If you want to hunt for hell herons, however, you’ve come to the right place: so read on dear reader and don’t be frightened of the monsters.


On the southern coast of the English Channel there is a lozenge shaped island called the Isle of Wight. It’s a quieter place than the English mainland and to visit there, in part, seems quaintly like travelling backwards to more genteel times. Nothing very exciting has happened since Jimi Hendrix played the infamous/groovy 1970 music festival. Before and after performances, Jimi stayed overlooking the sea at Freshwater Bay’s calming and charming Dimbola Lodge, the former home of Victorian photographic pioneer Julia Margaret Cameron. Then the island rocked. Since then nothing quite as dramatic as a wailing Hendrix guitar riff, however, a new form of rock began to gain prominence in island culture and now has two museums dedicated to it boosting the islands tourist economy.

In geographical terms the island’s landscape has been rucked (and buckled) like corrugated cardboard by the squeezing forces of planetary spasms due to faraway Africa slowly but perceptibly crushing into Italy like a slo-mo beetle smacking a wedge. The impact of this languid collision created not only the Alps but rippled northwards to ruffle the great Cretaceous chalk strata of northern France and southern England. The stuff that makes bluebirds fly (fao fans of Vera Lynn) and is the white bit of the fabled White Cliffs of Dover. This awesome orogeny created vast chalky synclines and anticlines that cracked at the fretted margins and allowed the rising seawaters at the termination of the last northern Ice Age to maroon the Isle of Wight.

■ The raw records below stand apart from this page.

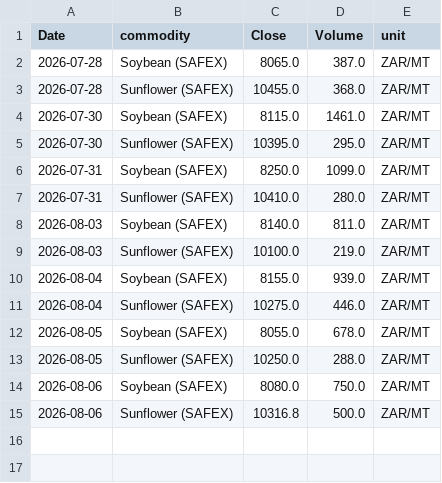
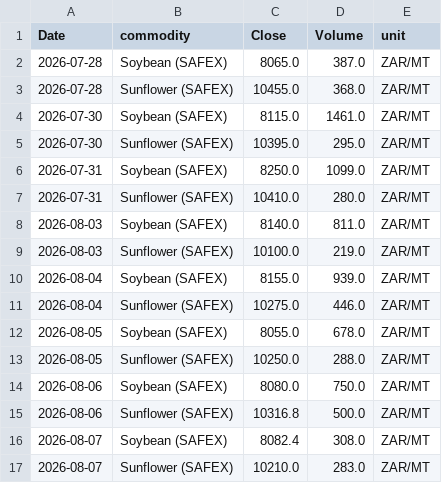
Before and after one commit to philipbergman6-glitch/Mirror-Market, a CSV file: data/history/safex_prices.csv, drawn as a sheet; the diff names each change by its address in the sheet, - before the commit and + after, or states it on an @@ line.

```diff
--- a/data/history/safex_prices.csv
+++ b/data/history/safex_prices.csv
+row 16: 2026-08-07 | Soybean (SAFEX) | 8082.4 | 308.0 | ZAR/MT
+row 17: 2026-08-07 | Sunflower (SAFEX) | 10210.0 | 283.0 | ZAR/MT
```
Also changed, not shown: data/history/brazil_spot_prices.csv, data/history/forward_curve.csv, 15 other files.
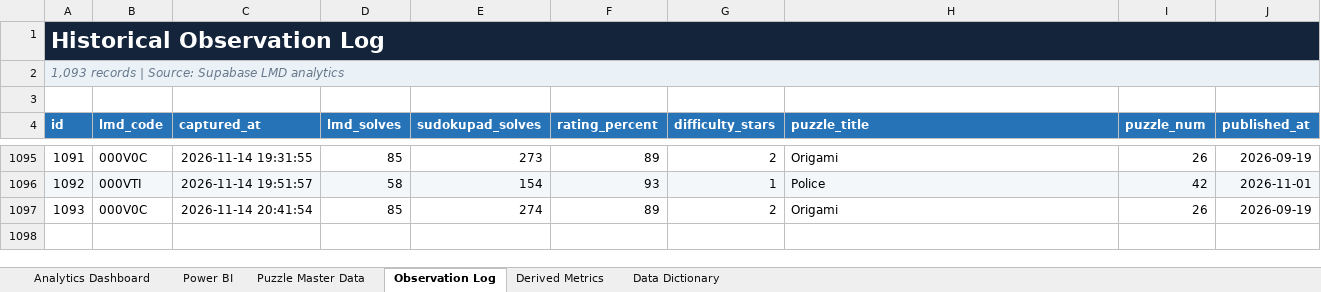
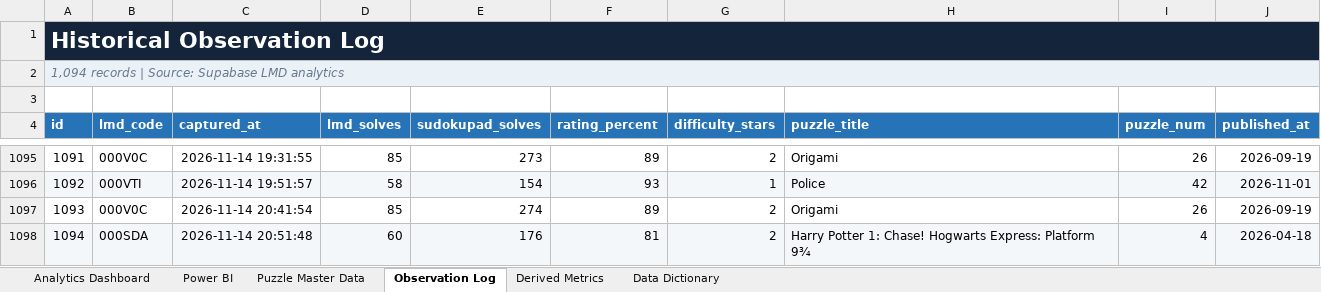
Before and after one commit to iEtsh/iEtsh.sudoku, an Excel workbook: sudoku-ietsh/ietsh/lmd/exports/iEtsh_LMD_Analytics.xlsx, sheet Observation Log, drawn as a sheet; only a part is shown, gaps mark what is left out; values as stored, in another font and other column widths than the file's, no borders; table styles not drawn; the diff names each change by its address in the sheet, - before the commit and + after, or states it on an @@ line.

```diff
--- a/sudoku-ietsh/ietsh/lmd/exports/iEtsh_LMD_Analytics.xlsx (sheet Observation Log)
+++ b/sudoku-ietsh/ietsh/lmd/exports/iEtsh_LMD_Analytics.xlsx (sheet Observation Log)
@@ column A (id) renumbered in row 2 @@
+row 1098: 1094 | 000SDA | 2026-11-14 20:51:48 | 60 | 176 | 81 | 2 | Harry Potter 1: Chase! Hogwarts Express: Platform 9¾ | 4 | 2026-04-18
```
Also changed, not shown: sheet Puzzle Master Data, sheet Derived Metrics, sheet Power BI, sheet Analytics Dashboard, sheet Data Dictionary, hidden cells, charts or pictures, sudoku-ietsh/ietsh/lmd/exports/raw-data/iEtsh_LMD_Raw_Data.xlsx.
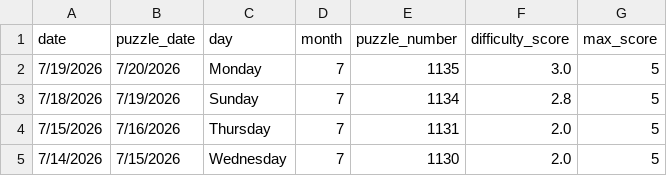
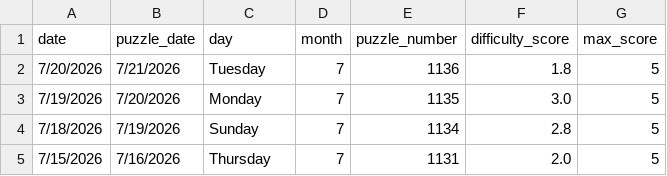
Before and after one commit to EricSev/connections_difficulty_scraper, a CSV file: data/connections_difficulty_four_day.csv, drawn as a sheet.

```diff
--- a/data/connections_difficulty_four_day.csv
+++ b/data/connections_difficulty_four_day.csv
@@ -1,2 +1,3 @@
 date,puzzle_date,day,month,puzzle_number,difficulty_score,max_score
+7/20/2026,7/21/2026,Tuesday,7,1136,1.8,5
 7/19/2026,7/20/2026,Monday,7,1135,3.0,5
@@ -4,2 +5 @@ date,puzzle_date,day,month,puzzle_number,difficulty_score,max_score
 7/15/2026,7/16/2026,Thursday,7,1131,2.0,5
-7/14/2026,7/15/2026,Wednesday,7,1130,2.0,5
```
Also changed, not shown: data/connections_difficulty_daily.csv, data/connections_difficulty_history.csv, 3 other files.
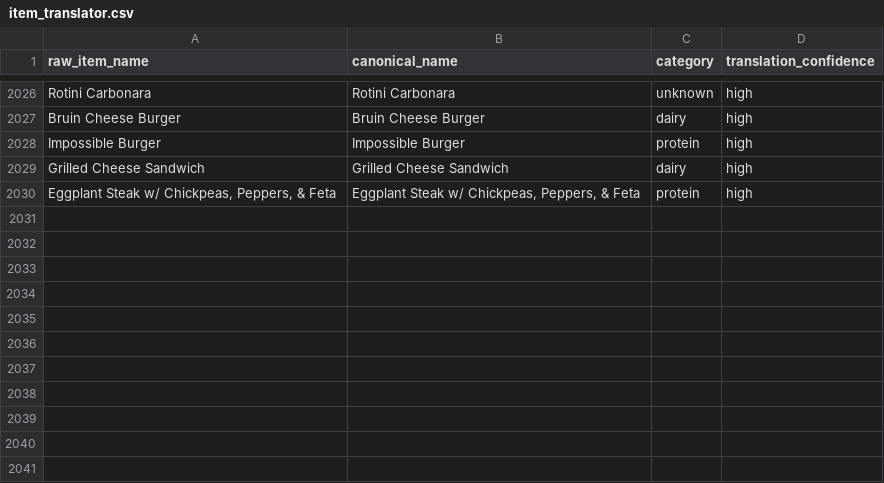
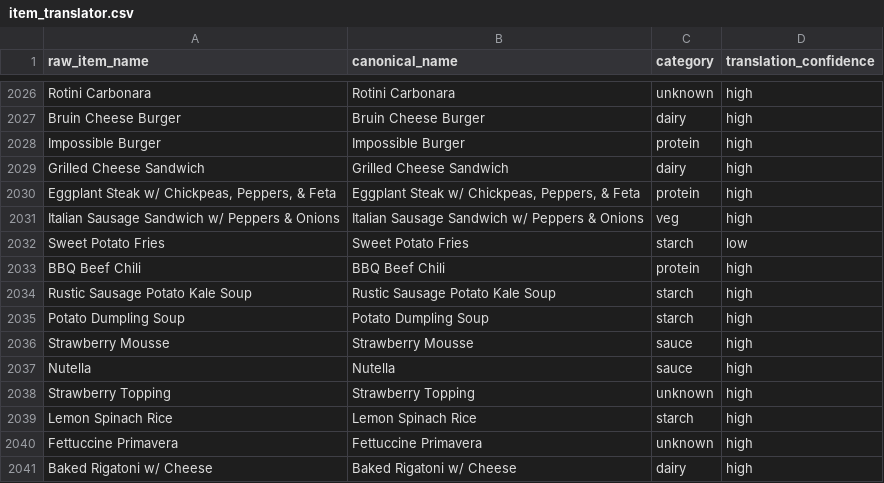
Before and after one commit to rishiprasad117-art/Bcal-UCLA, a CSV file: data/item_translator.csv, drawn as a sheet; only a part is shown, gaps mark what is left out.

```diff
--- a/data/item_translator.csv
+++ b/data/item_translator.csv
@@ -2030 +2030,12 @@ Grilled Cheese Sandwich,Grilled Cheese Sandwich,dairy,high
 "Eggplant Steak w/ Chickpeas, Peppers, & Feta","Eggplant Steak w/ Chickpeas, Peppers, & Feta",protein,high
+Italian Sausage Sandwich w/ Peppers & Onions,Italian Sausage Sandwich w/ Peppers & Onions,veg,high
+Sweet Potato Fries,Sweet Potato Fries,starch,low
+BBQ Beef Chili,BBQ Beef Chili,protein,high
+Rustic Sausage Potato Kale Soup,Rustic Sausage Potato Kale Soup,starch,high
+Potato Dumpling Soup,Potato Dumpling Soup,starch,high
+Strawberry Mousse,Strawberry Mousse,sauce,high
+Nutella,Nutella,sauce,high
+Strawberry Topping,Strawberry Topping,unknown,high
+Lemon Spinach Rice,Lemon Spinach Rice,starch,high
+Fettuccine Primavera,Fettuccine Primavera,unknown,high
+Baked Rigatoni w/ Cheese,Baked Rigatoni w/ Cheese,dairy,high
```
Also changed, not shown: data/food_tags.csv, data/raw/ucla_cafe_1919_nutrition.csv, 4 other files.
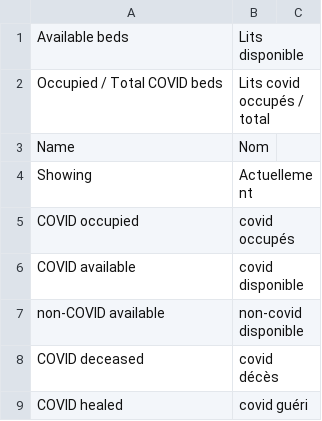
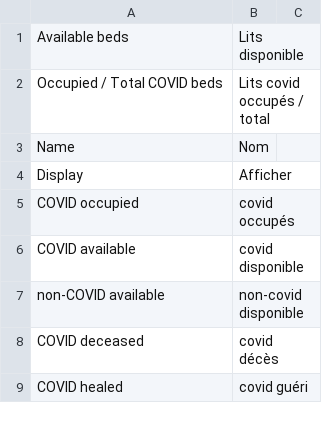
Before and after one commit to icubam/icubam, a CSV file: icubam/www/translations/fr.csv, drawn as a sheet; only a part is shown; removed rows and columns are numbered as before the commit, all else as after; the diff names each change by its address in the sheet, - before the commit and + after, or states it on an @@ line.

Commit message:
New map UI and better display of COVID+/- toggling.

```diff
--- a/icubam/www/translations/fr.csv
+++ b/icubam/www/translations/fr.csv
-row 4: Showing | Actuellement
+row 4: Display | Afficher
```
Also changed, not shown: icubam/www/translations/es.csv, 4 other files.
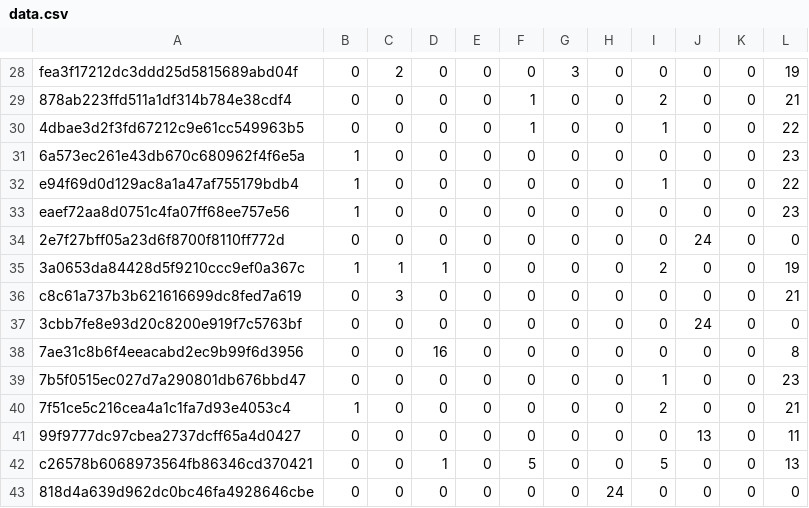
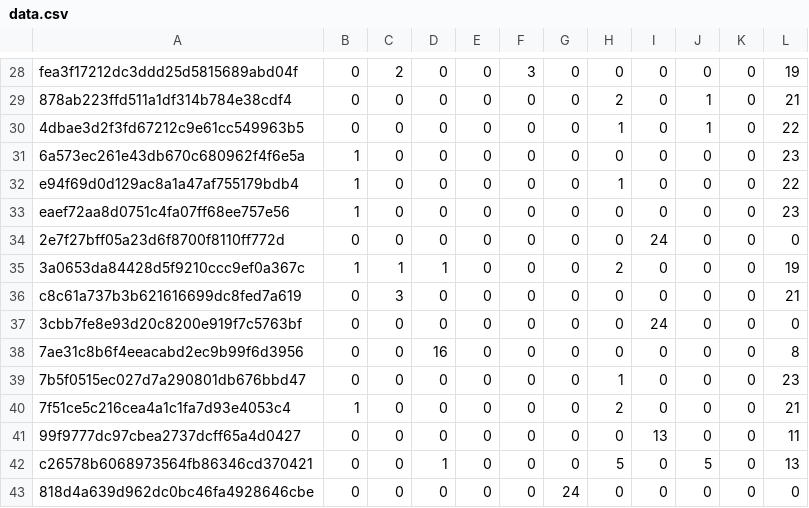
Before and after one commit to mgold/Normans-Ark, a CSV file: data.csv, drawn as a sheet; only a part is shown, gaps mark what is left out; the diff covers the shown part only; the diff names each change by its address in the sheet, - before the commit and + after, or states it on an @@ line.

```diff
--- a/data.csv
+++ b/data.csv
-F28: 0
+F28: 3
-G28: 3
+G28: 0
-F29:F30: 1
+F29:F30: 0
-H29: 0
+H29: 2
-I29: 2
+I29: 0
-J29:J30: 0
+J29:J30: 1
-H30: 0
+H30: 1
-I30: 1
+I30: 0
-H32: 0
+H32: 1
-I32: 1
+I32: 0
-I34: 0
+I34: 24
-J34: 24
+J34: 0
-H35: 0
+H35: 2
-I35: 2
+I35: 0
-I37: 0
+I37: 24
-J37: 24
+J37: 0
-H39: 0
+H39: 1
-I39: 1
+I39: 0
-H40: 0
+H40: 2
-I40: 2
+I40: 0
-I41: 0
+I41: 13
-J41: 13
+J41: 0
-F42: 5
+F42: 0
-H42: 0
+H42: 5
-I42: 5
+I42: 0
-J42: 0
+J42: 5
-G43: 0
+G43: 24
-H43: 24
+H43: 0
```
Also changed, not shown: 1 added row, 1 removed row and 30 edited cells elsewhere in this file, 4 other files.
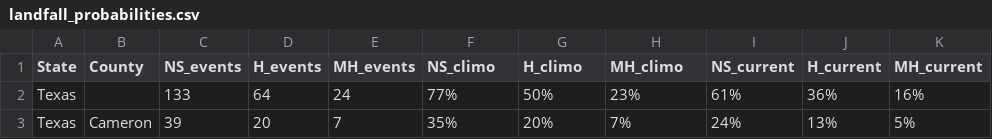
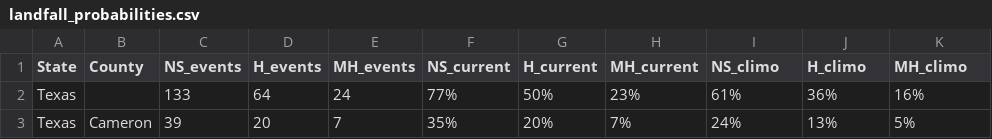
Before and after one commit to csu-tropical/csu-tropical, a CSV file: _data/tc_impacts/landfall_probabilities.csv, drawn as a sheet; only a part is shown.

Commit message:
Fix landfall probabilities

```diff
--- a/_data/tc_impacts/landfall_probabilities.csv
+++ b/_data/tc_impacts/landfall_probabilities.csv
@@ -1,2 +1,2 @@
-State,County,NS_events,H_events,MH_events,NS_climo,H_climo,MH_climo,NS_current,H_current,MH_current
+State,County,NS_events,H_events,MH_events,NS_current,H_current,MH_current,NS_climo,H_climo,MH_climo
 Texas,,133,64,24,77%,50%,23%,61%,36%,16%
```
Also changed, not shown: 1 other file.
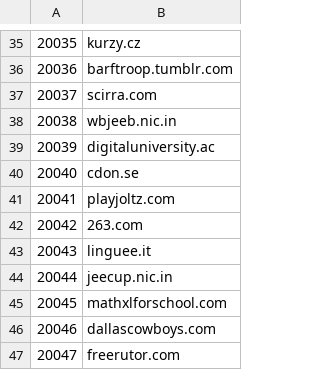
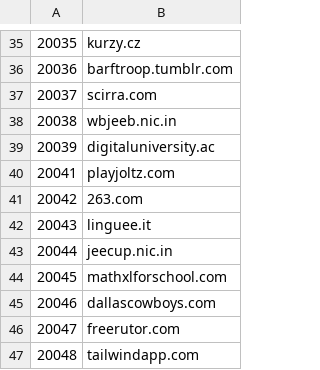
Before and after one commit to cnsuhao/SSOScraping, a CSV file: data/csv/20k-27k.csv, drawn as a sheet; only a part is shown, gaps mark what is left out; the shorter side is filled out with more unchanged rows; the diff names each change by its address in the sheet, - before the commit and + after, or states it on an @@ line.

```diff
--- a/data/csv/20k-27k.csv
+++ b/data/csv/20k-27k.csv
-row 40: 20040 | cdon.se
```
Also changed, not shown: data/csv/problems.csv.
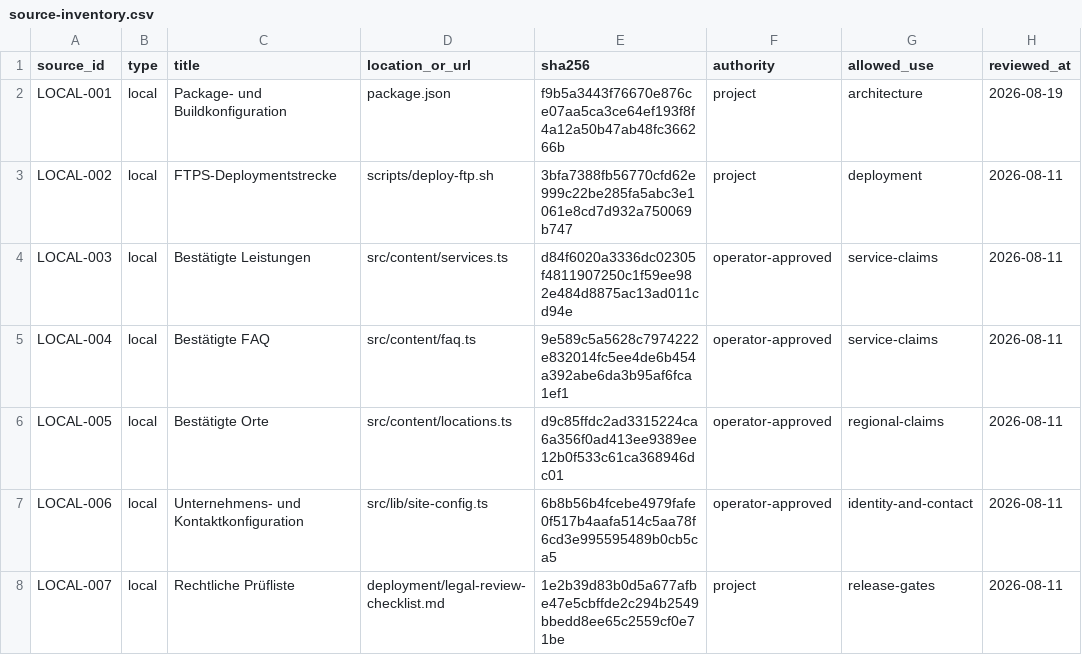
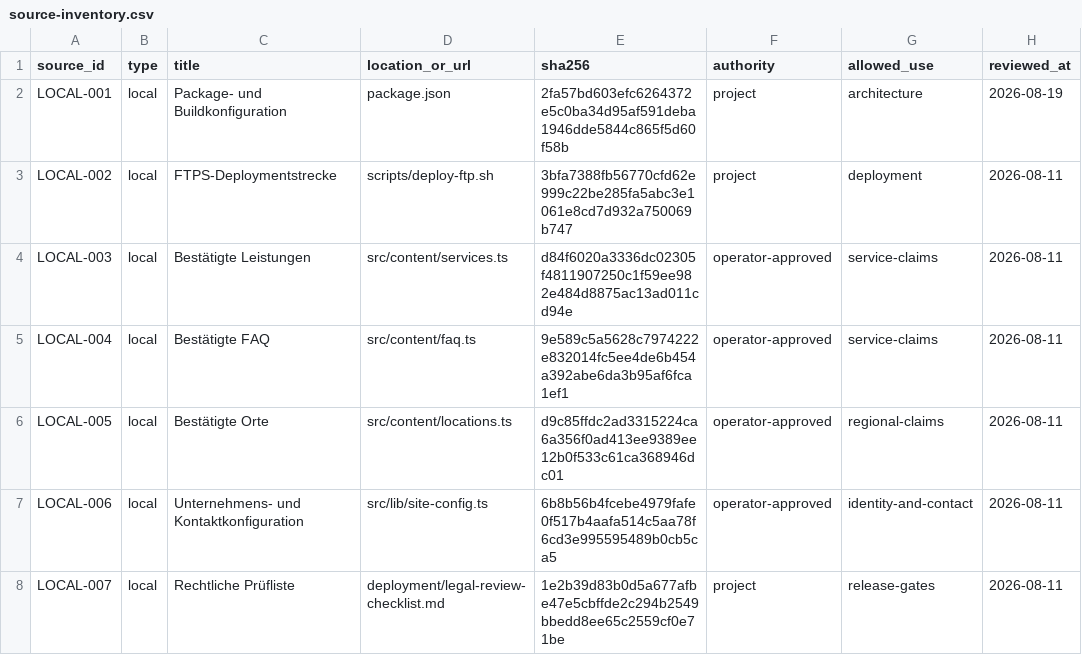
Before and after one commit to nasirahmad84-design/krankenfahrten-bad-homburg, a CSV file: automation/blog/source-inventory.csv, drawn as a sheet; only a part is shown; the diff names each change by its address in the sheet, - before the commit and + after, or states it on an @@ line.

```diff
--- a/automation/blog/source-inventory.csv
+++ b/automation/blog/source-inventory.csv
-E2 (sha256): f9b5a3443f76670e876ce07aa5ca3ce64ef193f8f4a12a50b47ab48fc366266b
+E2 (sha256): 2fa57bd603efc6264372e5c0ba34d95af591deba1946dde5844c865f5d60f58b
```
Also changed, not shown: 10 other files.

Here it now sits snugly brooding on a sunny nest of south-facing retirement villas.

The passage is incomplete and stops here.